To continue with No Stirrups November, let’s move to the next level. Our next lesson is learning to ride the rising trot without stirrups. Your eventual goal is to ride all gaits safely and correctly with no stirrups, but this takes time and practice!

In order to ride without stirrups at a rising trot, you must develop your balance plus enough strength in your core and legs. This takes regular weekly practice. Riding without stirrups has many great benefits. It will build your leg strength, increase suppleness, and help you develop a secure and independent seat, which is a goal of all riding disciplines.

As mentioned in No-Stirrups November for Beginners, being longed is a fantastic way to develop a good basic balanced position. The more longe lessons you can take, the sooner you will start to see the benefits mentioned above.

Posting Trot Without Stirrups
Are you ready now to tackle the rising trot without stirrups? Posting, or performing the rising trot without stirrups, helps develop muscle control and balance, strong legs, and an independent seat. If you jump or eventually want to learn to jump, posting without stirrups will build a solid foundation for your jumping position, but only if it’s done correctly.

You can practice posting with no stirrups off the longe line. Remember to cross your stirrup leathers and irons correctly over the pommel so they don’t bang on the horse’s side.

NO-STIRRUPS POSTING TROT PRACTICE TIPS

Half-Seat or 2-Point Position Without Stirrups
Once you’ve mastered the rising trot without stirrups, performing the half-seat (2-point position) without stirrups is the next challenge.

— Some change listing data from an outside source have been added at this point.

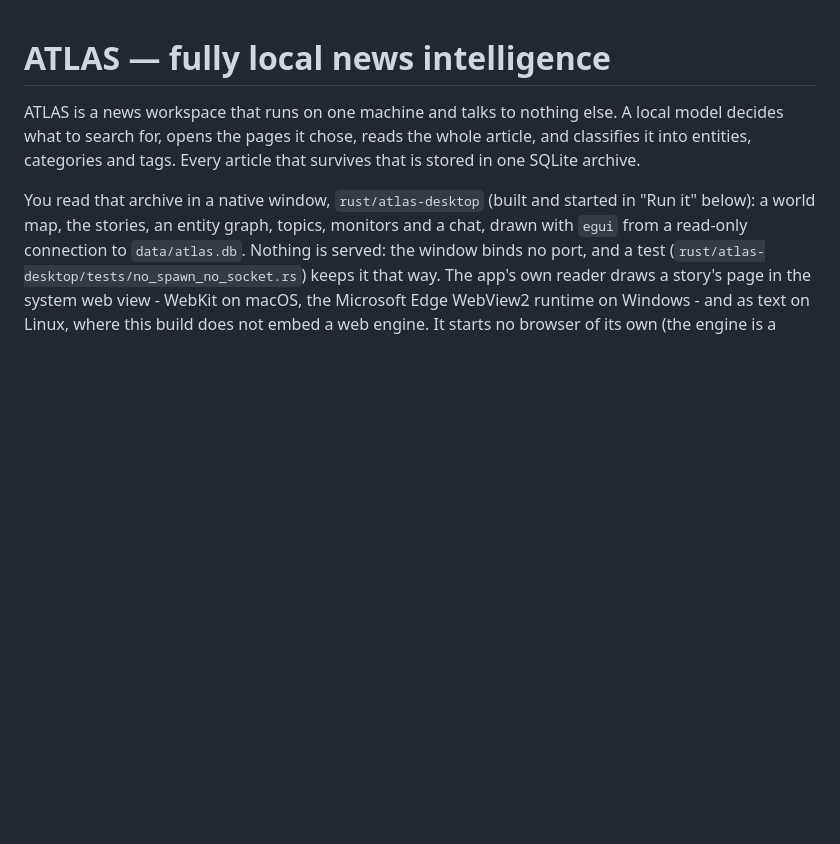
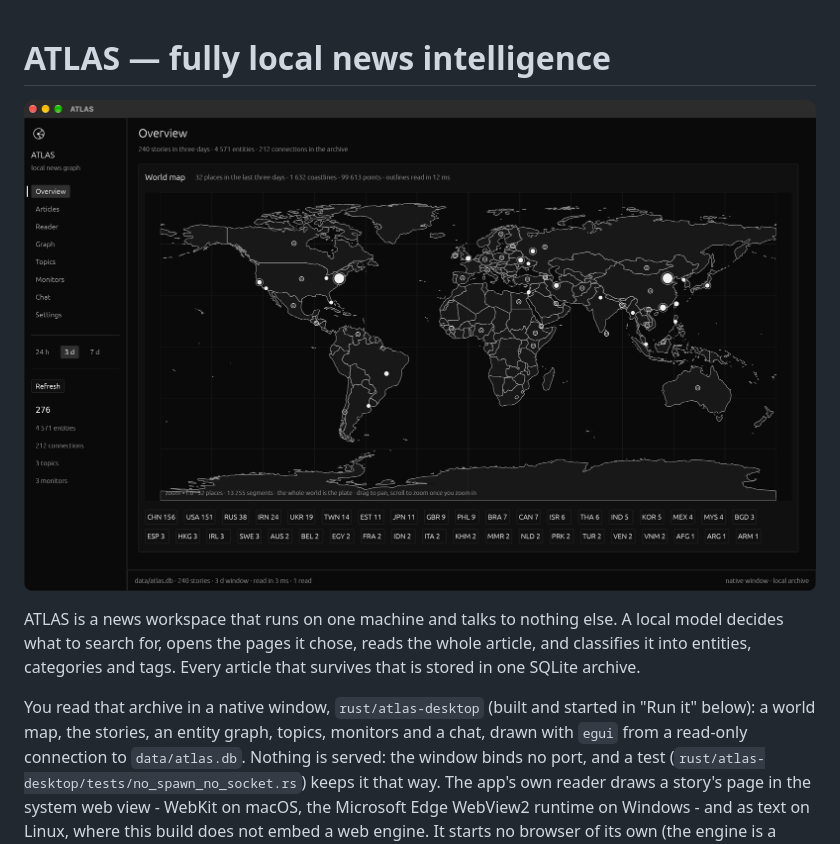
Before and after one commit to Michael-Glaser/news-atlas, a Markdown page: README.md, the part around the change. Rendered like a GitHub page; pictures changed too: docs/assets/overview.png (added); blank space fills up the shorter version.

Commit message:
docs: add Overview screenshot to README

```diff
--- a/README.md
+++ b/README.md
@@ -1,4 +1,6 @@
 # ATLAS — fully local news intelligence
+
+![ATLAS Overview — native egui world map and local news archive](docs/assets/overview.png)
 
 ATLAS is a news workspace that runs on one machine and talks to nothing else. A local
 model decides what to search for, opens the pages it chose, reads the whole article, and
```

This exercise is more difficult than sitting or posting without stirrups, but it will develop strong legs and good balance and prepare you for jumping without stirrups.

Here are some exercise tips for riding in half-seat (2-point position) without stirrups:

NO-STIRRUPS 2-POINT PRACTICE TIPS

Good luck with these exercises and have fun challenging yourself as you work to improve your strength and balance for whatever type of riding you choose to do.

For more ideas and detail check out the USPC Manual of Horsemanship, Intermediate Level, 2nd Edition.